posted in: CYJ Blog, Lifeskills, Possessions

How many of you “weathered” the latest storms and hail in the hill country? Some of my neighbors were hit worse than others with three inch sized hail crashing through bedroom windows, siding ripped up, and forget the vegetable garden that was just beginning to show some harvesting! Then add to the fray any vehicles or trailer left out.

Our own metal roof was pelted with two inch hail and high winds, along with oak limbs and leaves thrown everywhere, including our koi pond. Fortunately, we had no broken windows, amazing as that way! It’s been a couple days now cleaning things up and waiting for a roof inspector to make sure there are no holes or broken seams. Our water catchment tank and fencing seemed to survive as well.

How about you? These are the times when having possessions and taking care of them isn’t so much fun, is it? Yet, don’t we take for granted all the conveniences around us and the blessing of having a roof over our heads that doesn’t cave in?! Well, I thought this would be an appropriate time to cover a few tips on how to protect your home, vehicles, and other possessions from that next storm possibly coming your way.
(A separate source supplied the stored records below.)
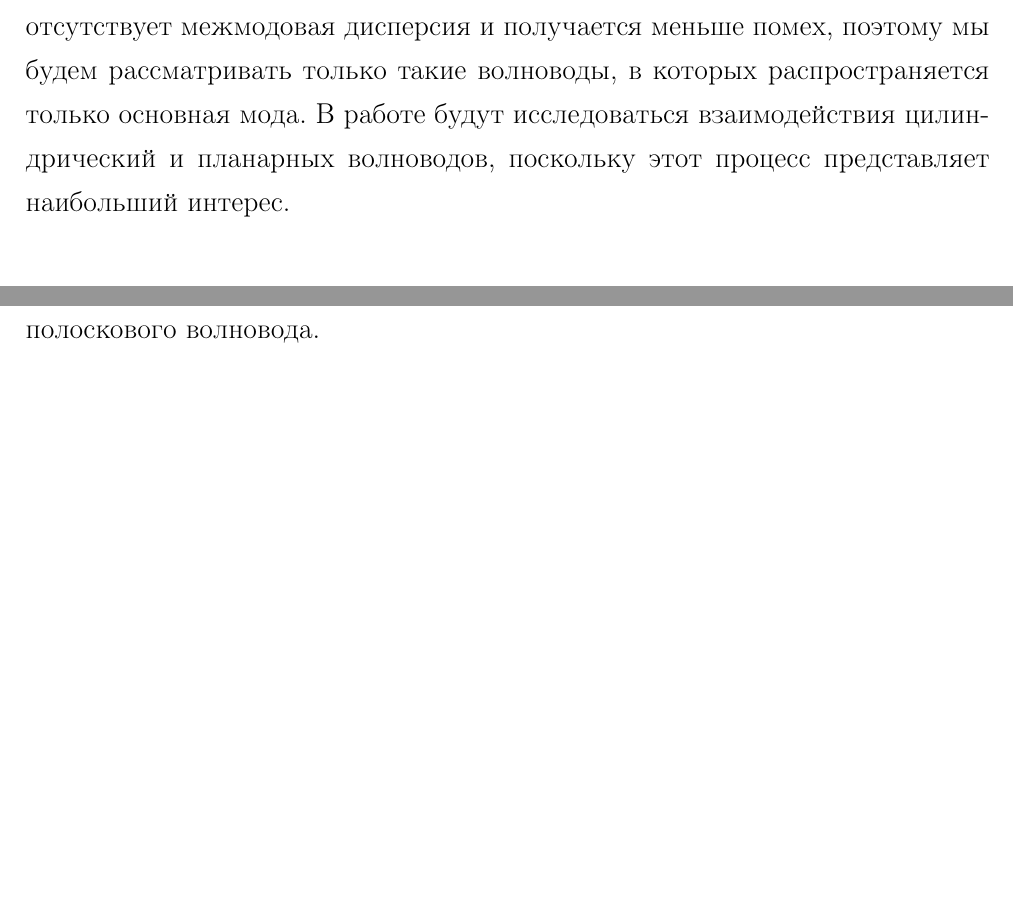
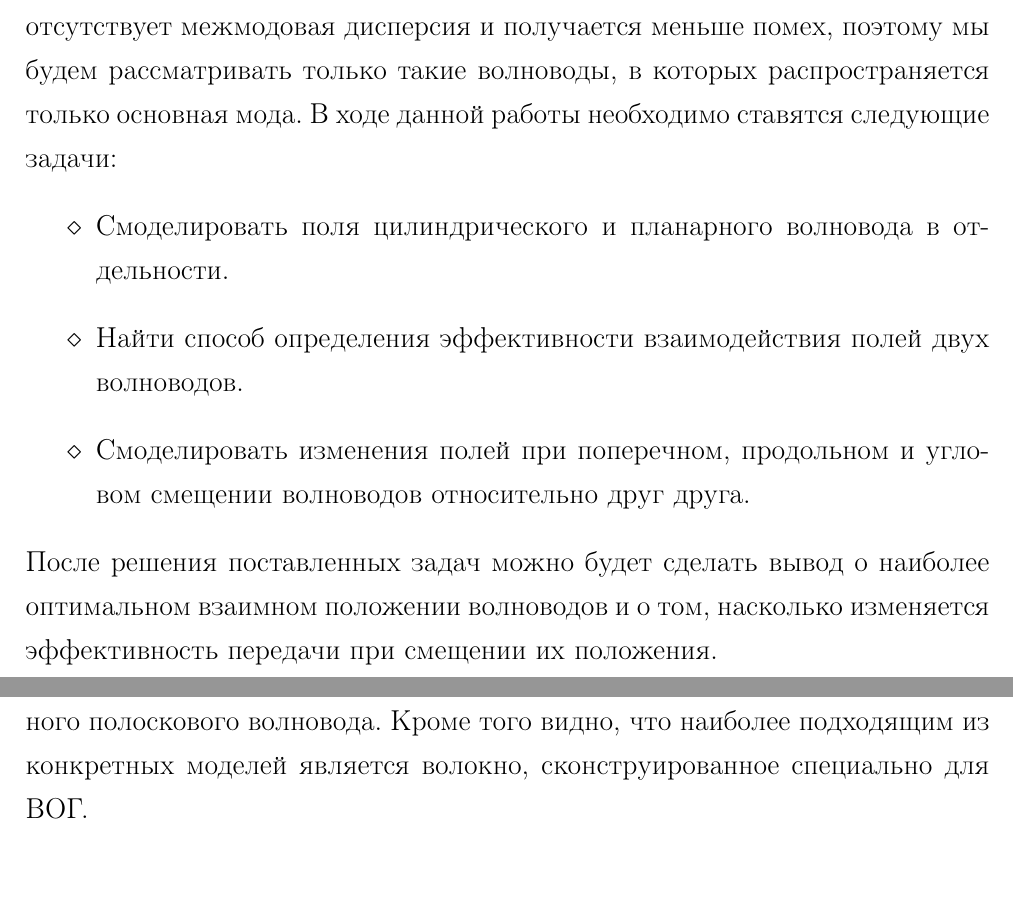
Before and after one commit to just-boris/application-magic, a LaTeX document (main.tex, which reads chapter_02.tex): two parts of pages 13 and 25 of 25, joined at a grey line, cut so that both start at the same text, the shorter picture padded with empty space. Compiled offline with pdfLaTeX.

Commit message:
добавил подписи с обозначением волноводов описал в тексте свои задачи

```diff
--- a/chapter_02.tex
+++ b/chapter_02.tex
@@ -1,7 +1,13 @@
 \chapter{Расчет взаимодействия волноводов}
 \label{coupling}
 
-Для расчета эффективности взаимодействия двух волноводов необходимо знать распределения полей мод в каждом из них. Интегрально-оптические схемы, в основном, функционируют в одномодовом режиме поскольку в нем отсутствует межмодовая дисперсия и получается меньше помех, поэтому мы будем рассматривать только такие волноводы, в которых распространяется только основная мода. В работе будут исследоваться взаимодействия цилиндрический и планарных волноводов, поскольку этот процесс представляет наибольший интерес.
+Для расчета эффективности взаимодействия двух волноводов необходимо знать распределения полей мод в каждом из них. Интегрально-оптические схемы, в основном, функционируют в одномодовом режиме поскольку в нем отсутствует межмодовая дисперсия и получается меньше помех, поэтому мы будем рассматривать только такие волноводы, в которых распространяется только основная мода. В ходе данной работы необходимо ставятся следующие задачи:
+\begin{itemize}
+	\item Смоделировать поля цилиндрического и планарного волновода в отдельности.
+	\item Найти способ определения эффективности взаимодействия полей двух волноводов.
+	\item Смоделировать изменения полей при поперечном, продольном и угловом смещении волноводов относительно друг друга.
+\end{itemize}
+После решения поставленных задач можно будет сделать вывод о наиболее оптимальном взаимном положении волноводов и о том, насколько изменяется эффективность передачи при смещении их положения.
 
 \section{Поле цилиндрического волновода}
 \label{cylinder_field}
```
Also changed, not shown: chapter_03.tex (+2 -2 lines), 1 other file.
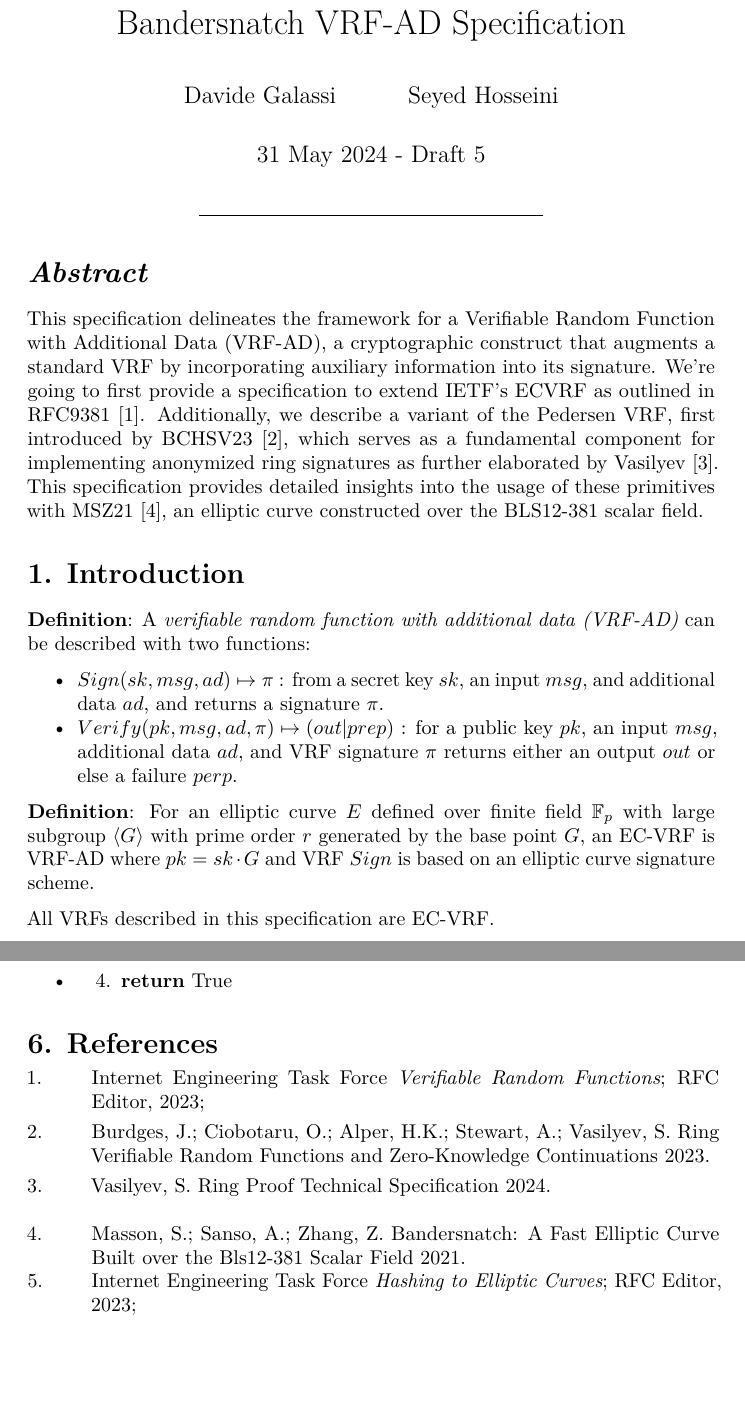
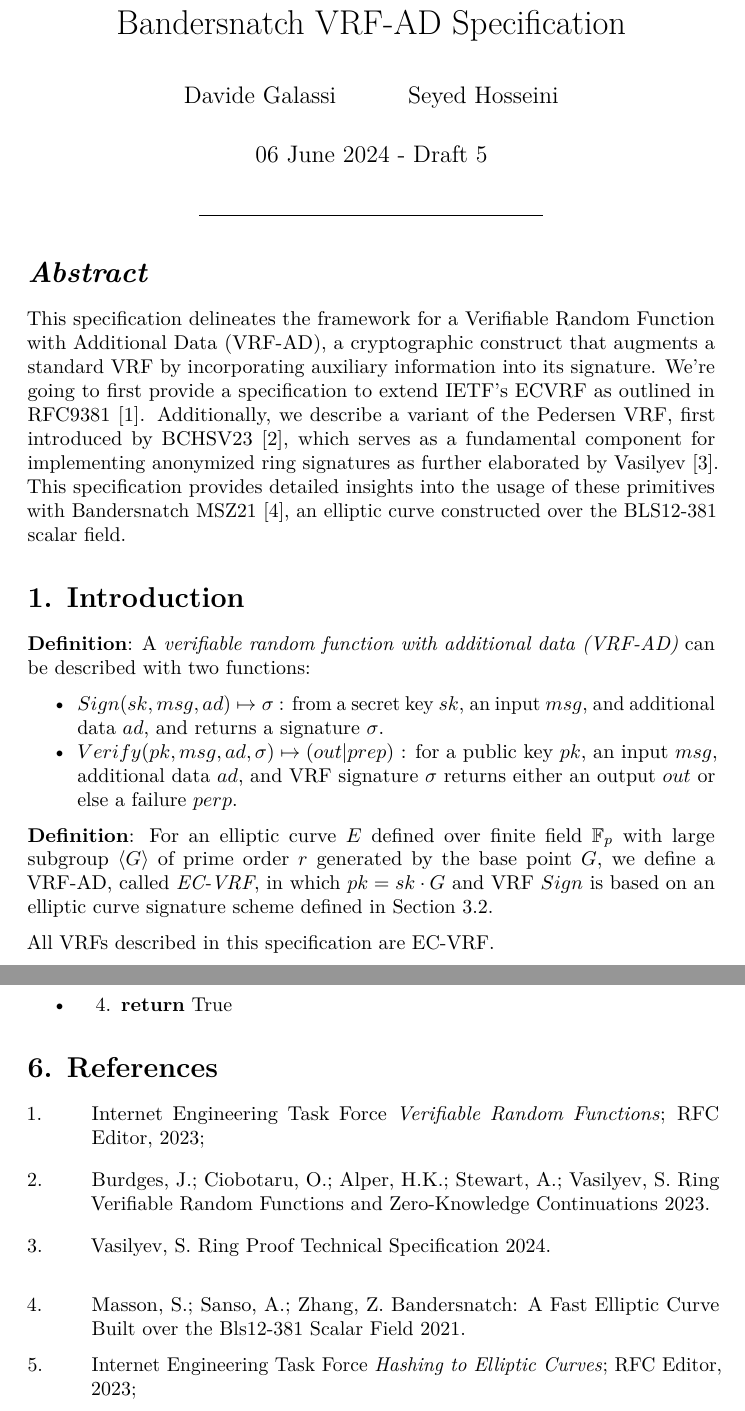
Before and after one commit to davxy/bandersnatch-vrfs-spec, a LaTeX document (specification.tex): two parts of pages 1 and 8 of 8, joined at a grey line, cut so that both start at the same text, the shorter picture padded with empty space. Compiled offline with pdfLaTeX.

Commit message:
Al's review

```diff
--- a/specification.tex
+++ b/specification.tex
@@ -6,8 +6,8 @@
 ]{article}
 \usepackage{amsmath,amssymb}
 \usepackage{lmodern}
-\usepackage{iftex}
-\ifPDFTeX
+\usepackage{ifxetex,ifluatex}
+\ifnum 0\ifxetex 1\fi\ifluatex 1\fi=0 % if pdftex
   \usepackage[T1]{fontenc}
   \usepackage[utf8]{inputenc}
   \usepackage{textcomp} % provide euro and other symbols
@@ -68,13 +68,10 @@
 \newcommand{\CSLLeftMargin}[1]{\parbox[t]{\csllabelwidth}{#1}}
 \newcommand{\CSLRightInline}[1]{\parbox[t]{\linewidth - \csllabelwidth}{#1}\break}
 \newcommand{\CSLIndent}[1]{\hspace{\cslhangindent}#1}
-\ifLuaTeX
-  \usepackage{selnolig}  % disable illegal ligatures
-\fi
 
 \title{Bandersnatch VRF-AD Specification}
 \author{Davide Galassi \and Seyed Hosseini}
-\date{31 May 2024 - Draft 5}
+\date{06 June 2024 - Draft 5}
 
 \begin{document}
 \maketitle
@@ -99,8 +96,9 @@ which serves as a fundamental component for implementing anonymized ring
 signatures as further elaborated by
 \href{https://hackmd.io/ulW5nFFpTwClHsD0kusJAA}{Vasilyev} {[}3{]}. This
 specification provides detailed insights into the usage of these
-primitives with \href{https://eprint.iacr.org/2021/1152}{MSZ21} {[}4{]},
-an elliptic curve constructed over the BLS12-381 scalar field.
+primitives with Bandersnatch
+\href{https://eprint.iacr.org/2021/1152}{MSZ21} {[}4{]}, an elliptic
+curve constructed over the BLS12-381 scalar field.
 
 \hypertarget{introduction}{%
 \section{1. Introduction}\label{introduction}}
@@ -111,19 +109,22 @@ data (VRF-AD)} can be described with two functions:
 \begin{itemize}
 \tightlist
 \item
-  \(Sign(sk,msg,ad) \mapsto \pi\) : from a secret key \(sk\), an input
-  \(msg\), and additional data \(ad\), and returns a signature \(\pi\).
+  \(Sign(sk,msg,ad) \mapsto \sigma\) : from a secret key \(sk\), an
+  input \(msg\), and additional data \(ad\), and returns a signature
+  \(\sigma\).
 \item
-  \(Verify(pk,msg,ad,\pi) \mapsto (out|prep)\) : for a public key
+  \(Verify(pk,msg,ad,\sigma) \mapsto (out|prep)\) : for a public key
   \(pk\), an input \(msg\), additional data \(ad\), and VRF signature
-  \(\pi\) returns either an output \(out\) or else a failure \(perp\).
+  \(\sigma\) returns either an output \(out\) or else a failure
+  \(perp\).
 \end{itemize}
 
 \textbf{Definition}: For an elliptic curve \(E\) defined over finite
-field \(\mathbb{F}_p\) with large subgroup \(\langle G \rangle\) with
-prime order \(r\) generated by the base point \(G\), an EC-VRF is VRF-AD
-where \(pk = sk \cdot G\) and VRF \(Sign\) is based on an elliptic curve
-signature scheme.
+field \(\mathbb{F}_p\) with large subgroup \(\langle G \rangle\) of
+prime order \(r\) generated by the base point \(G\), we define a VRF-AD,
+called \emph{EC-VRF}, in which \(pk = sk \cdot G\) and VRF \(Sign\) is
+based on an elliptic curve signature scheme defined in Section
+\protect\hyperlink{3.2.ux5cux2520Sign}{3.2}.
 
 All VRFs described in this specification are EC-VRF.
 
@@ -711,35 +712,30 @@ TODO: - SRS for zk-SNARK definition - All the details
 
 \hypertarget{refs}{}
 \begin{CSLReferences}{0}{0}
-\leavevmode\vadjust pre{\hypertarget{ref-RFC9381}{}}%
+\leavevmode\hypertarget{ref-RFC9381}{}%
 \CSLLeftMargin{1. }
-\CSLRightInline{Internet Engineering Task Force
-\emph{\href{https://datatracker.ietf.org/doc/rfc9381}{{Verifiable Random
-Functions}}}; {RFC Editor}, 2023;}
+\CSLRightInline{Internet Engineering Task Force \emph{{Verifiable Random
+Functions}}; {RFC Editor}, 2023;}
 
-\leavevmode\vadjust pre{\hypertarget{ref-BCHSV23}{}}%
+\leavevmode\hypertarget{ref-BCHSV23}{}%
 \CSLLeftMargin{2. }
 \CSLRightInline{Burdges, J.; Ciobotaru, O.; Alper, H.K.; Stewart, A.;
-Vasilyev, S. \href{https://eprint.iacr.org/2023/002}{Ring Verifiable
-Random Functions and Zero-Knowledge Continuations} 2023.}
+Vasilyev, S. Ring Verifiable Random Functions and Zero-Knowledge
+Continuations 2023.}
 
-\leavevmode\vadjust pre{\hypertarget{ref-Vasilyev}{}}%
+\leavevmode\hypertarget{ref-Vasilyev}{}%
 \CSLLeftMargin{3. }
-\CSLRightInline{Vasilyev, S.
-\href{https://hackmd.io/ulW5nFFpTwClHsD0kusJAA}{Ring Proof Technical
-Specification} 2024.}
+\CSLRightInline{Vasilyev, S. Ring Proof Technical Specification 2024.}
 
-\leavevmode\vadjust pre{\hypertarget{ref-MSZ21}{}}%
+\leavevmode\hypertarget{ref-MSZ21}{}%
 \CSLLeftMargin{4. }
-\CSLRightInline{Masson, S.; Sanso, A.; Zhang, Z.
-\href{https://eprint.iacr.org/2021/1152}{Bandersnatch: A Fast Elliptic
-Curve Built over the Bls12-381 Scalar Field} 2021.}
+\CSLRightInline{Masson, S.; Sanso, A.; Zhang, Z. Bandersnatch: A Fast
+Elliptic Curve Built over the Bls12-381 Scalar Field 2021.}
 
-\leavevmode\vadjust pre{\hypertarget{ref-RFC9380}{}}%
+\leavevmode\hypertarget{ref-RFC9380}{}%
 \CSLLeftMargin{5. }
-\CSLRightInline{Internet Engineering Task Force
-\emph{\href{https://datatracker.ietf.org/doc/rfc9380}{{Hashing to
-Elliptic Curves}}}; {RFC Editor}, 2023;}
+\CSLRightInline{Internet Engineering Task Force \emph{{Hashing to
+Elliptic Curves}}; {RFC Editor}, 2023;}
 
 \end{CSLReferences}
 
```
Also changed, not shown: specification.md (+28 -28 lines), specification.tex (52 more changed lines).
You never know with El Nino/La Nina effects following us (check this link for the nino/nina scoop, April 2016 El Niño/La Niña update: What goes up…https://www.climate.gov/).

Here are some preventative tips I hope will make it easier for you in the next go around.

  • Wash out all your rain gutters and exterior drains of leaves and other particles to avoid water backups on the ground and maybe even inside your home’s walls. Extra important for those who have a water catchment system. You don’t want to lose precious water that you will need in drier, hotter weather.
  • Install a battery backup system for your water pump; consider a backup generator as well, especially for those in more rural areas.
  • Reinforce your windows with shutters, heavy-duty hinges, deadbolts to doors, to withstand strong winds. 
  • Trim trees nearby your home and any other structure where branches could fall and cause damage.
  • If you have time prior to storm, clear all loose items including outdoor furniture that could take flight or float away during a storm.
  • Check your homeowner insurance for wind, storm, hail coverage, deductibles, and exclusions for not just the home but also personal possessions. Make sure it adequately covers you where you live.
  • Periodically check your roof, not just after a storm hits.
  • Document your possessions by keeping an up-to-date home inventory list (most money management software programs have this feature). Keep a copy at home and in your safe deposit box.

These are just a few tips with more coming in part two article. While experts continue to estimate the repair costs for homes and public areas throughout the hill country and Texas, possibly in the billions, let’s all be there for our neighbors as we each work on getting our homes and possessions taken care of.